**AIM OF THE EXERCISE**: Would you restate the entries below word for word, leaving out the images?

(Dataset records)
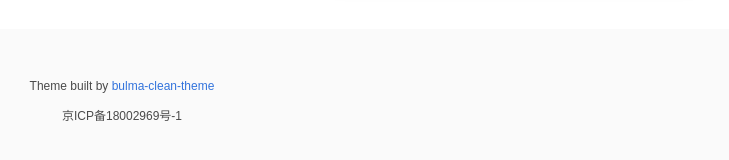
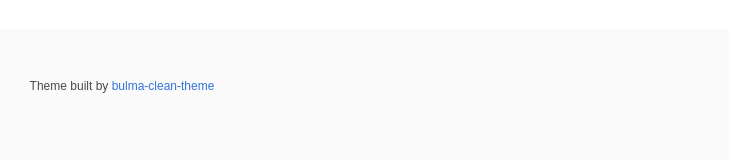
Before and after one commit to jasonLiu001/jasonLiu001.github.io, a Jekyll site: the page built from index.md, in a window 1280 px wide and 900 px high, scrolled down 2362 px. Shown: the part 679-839 px from the top of the window, without its empty margins (518-1247 px from the left). Built offline with Jekyll 4.4.1, drawn with Linux system fonts in a browser that asks for light colours; nearby versions of some CDN libraries.

Commit message:
底部更新

```diff
--- a/_includes/footer.html
+++ b/_includes/footer.html
@@ -15,7 +15,6 @@
 
         <div class="content is-small has-text-centered">
             <p class="">Theme built by <a href="https://github.com/chrisrhymes/bulma-clean-theme" target="_blank">bulma-clean-theme</a></p>
-            <p class="">京ICP备18002969号-1</p>
         </div>
     </div>
 </footer>
```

**THE ANSWER**:
Before and after one commit to jasonLiu001/jasonLiu001.github.io, a Jekyll site: the page built from index.md, in a window 1280 px wide and 900 px high, scrolled down 2362 px. Shown: the part 679-839 px from the top of the window, without its empty margins (518-1247 px from the left). Built offline with Jekyll 4.4.1, drawn with Linux system fonts in a browser that asks for light colours; nearby versions of some CDN libraries.

Commit message:
底部更新

```diff
--- a/_includes/footer.html
+++ b/_includes/footer.html
@@ -15,7 +15,6 @@
 
         <div class="content is-small has-text-centered">
             <p class="">Theme built by <a href="https://github.com/chrisrhymes/bulma-clean-theme" target="_blank">bulma-clean-theme</a></p>
-            <p class="">京ICP备18002969号-1</p>
         </div>
     </div>
 </footer>
```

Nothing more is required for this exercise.